I’ll never forget the first holiday season our family celebrated together. My husband and I had married in mid-October and the holidays descended upon us before we could get settled in our new surroundings. My expectations of a joyous holiday season quickly faded as the reality of chaos and heartache took over.
Blending four young children, managing a harried schedule with two uncooperative ex-spouses while grappling with my expectations of a perfect, first holiday ignited a simmering blaze that burned throughout the season, leaving behind a trail of hurt feelings and defeat.
How could I expect it to be perfect?
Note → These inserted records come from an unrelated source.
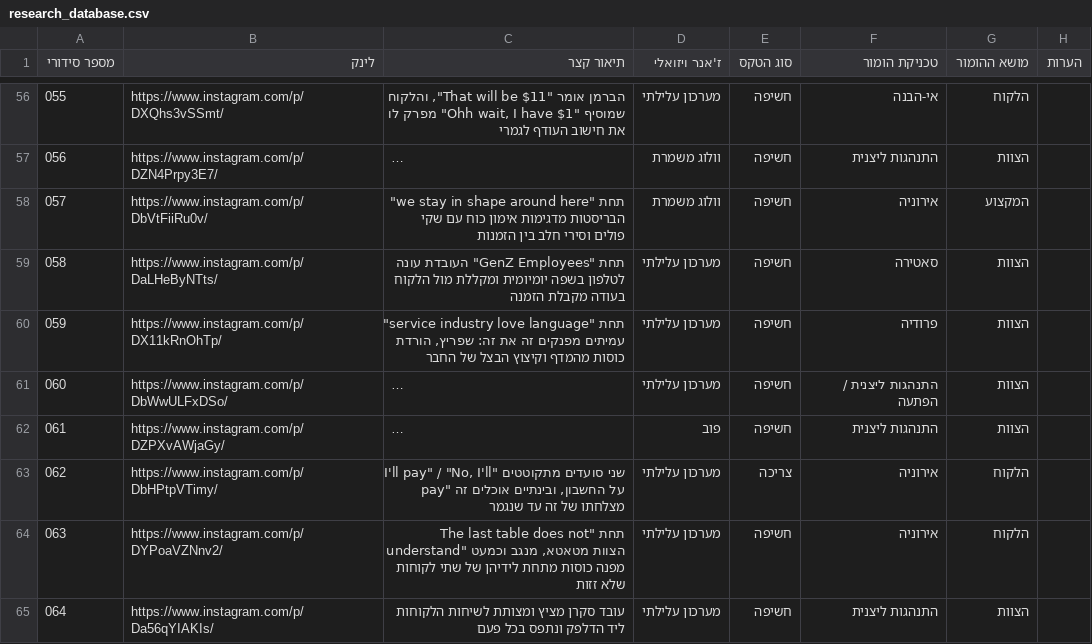
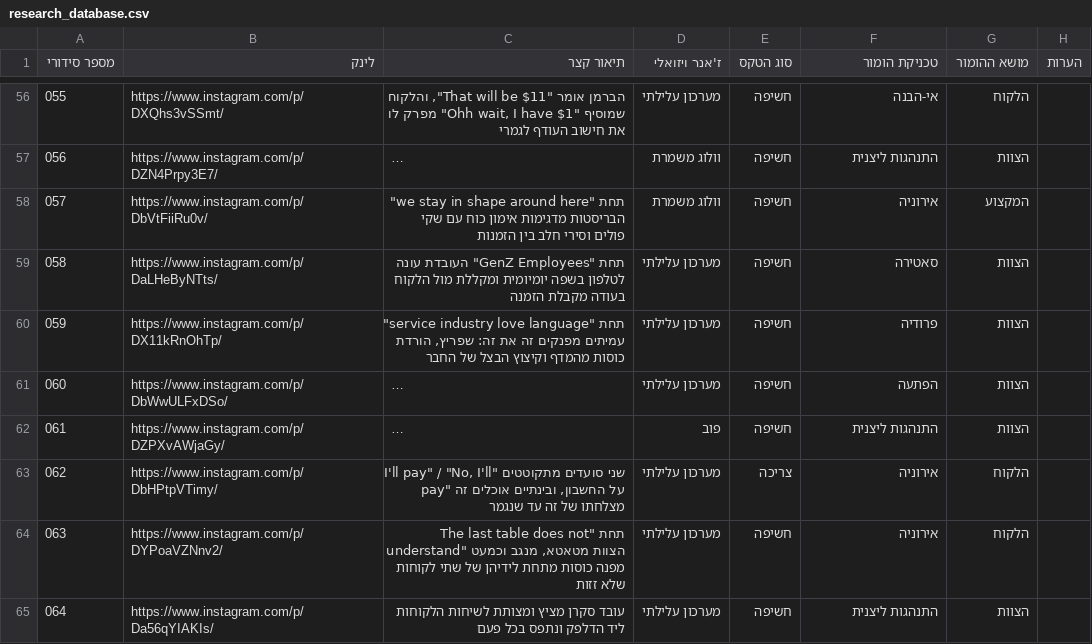
Before and after one commit to barakliver/danipro, a CSV file: research_database.csv, drawn as a sheet; only a part is shown, gaps mark what is left out; long unchanged cells end in …; the diff covers the shown part only; the diff names each change by its address in the sheet, - before the commit and + after, or states it on an @@ line.

```diff
--- a/research_database.csv
+++ b/research_database.csv
-F61 (טכניקת הומור): התנהגות ליצנית / הפתעה
+F61 (טכניקת הומור): הפתעה
```
Also changed, not shown: 10 edited cells elsewhere in this file, 4 other files.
Because I’m a perfectionist. I wanted to prove to myself and others that, despite the odds of our new marriage and complexities, we could have a perfect, delightful holiday season. I was wrong.
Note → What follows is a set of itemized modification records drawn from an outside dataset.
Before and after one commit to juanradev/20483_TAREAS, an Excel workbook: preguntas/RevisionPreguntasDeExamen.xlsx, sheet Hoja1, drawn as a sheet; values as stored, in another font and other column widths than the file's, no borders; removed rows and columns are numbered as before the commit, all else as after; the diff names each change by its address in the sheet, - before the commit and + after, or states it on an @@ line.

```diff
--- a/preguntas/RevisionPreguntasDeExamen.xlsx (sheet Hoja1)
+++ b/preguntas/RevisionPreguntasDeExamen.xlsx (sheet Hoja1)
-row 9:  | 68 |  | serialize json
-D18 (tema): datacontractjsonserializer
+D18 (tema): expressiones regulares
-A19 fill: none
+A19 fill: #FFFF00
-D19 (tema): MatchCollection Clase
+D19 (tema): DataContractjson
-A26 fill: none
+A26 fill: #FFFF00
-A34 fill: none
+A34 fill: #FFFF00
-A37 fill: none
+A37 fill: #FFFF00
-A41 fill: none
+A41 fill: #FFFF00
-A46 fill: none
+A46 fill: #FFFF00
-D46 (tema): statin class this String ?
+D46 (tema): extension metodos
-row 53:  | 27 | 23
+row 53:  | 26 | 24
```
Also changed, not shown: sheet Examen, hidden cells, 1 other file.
In her book, Set Free to Live Free: Breaking through the 7 Lies Women Tell Themselves, Dr. Saundra Dalton-Smith writes, “Perfection is not the goal on earth. … Your life is a progressive journey. There will be times of success and times of failure. There will be times of faith and times of doubt. There will be moments of joy and moments of fear. You cannot maneuver this obstacle course we call life and expect to finish the race perfectly.”
I’ve given up the idea of a perfect holiday season. But that doesn’t mean it won’t be meaningful. There may be squabbles among the kids, or sour attitudes while shopping, or a less-than-perfect decorated tree by my children, but that doesn’t mean I won’t cherish the memories of time together as a family.
You see, our time as a family isn’t the same anymore. We only have one of our five children still living at home and we will only all be together briefly on Christmas day. So, I choose to value how small or large our family gathering is and enjoy every moment we have together as an imperfect family.
In our book, Thriving at the Holidays, Heather writes, “Life rarely goes as planned and the tighter we hold onto expectations of the perfect Thanksgiving or Christmas, the tighter, tenser and more stressed we are likely to feel. Let the strands of Christmas tree lights, not our emotions, be the only thing that gets tangled up this holiday season. Peace in the heart leads to peace in the home.”
Have you experienced lesss-than-perfect holidays in the past? How did you cope?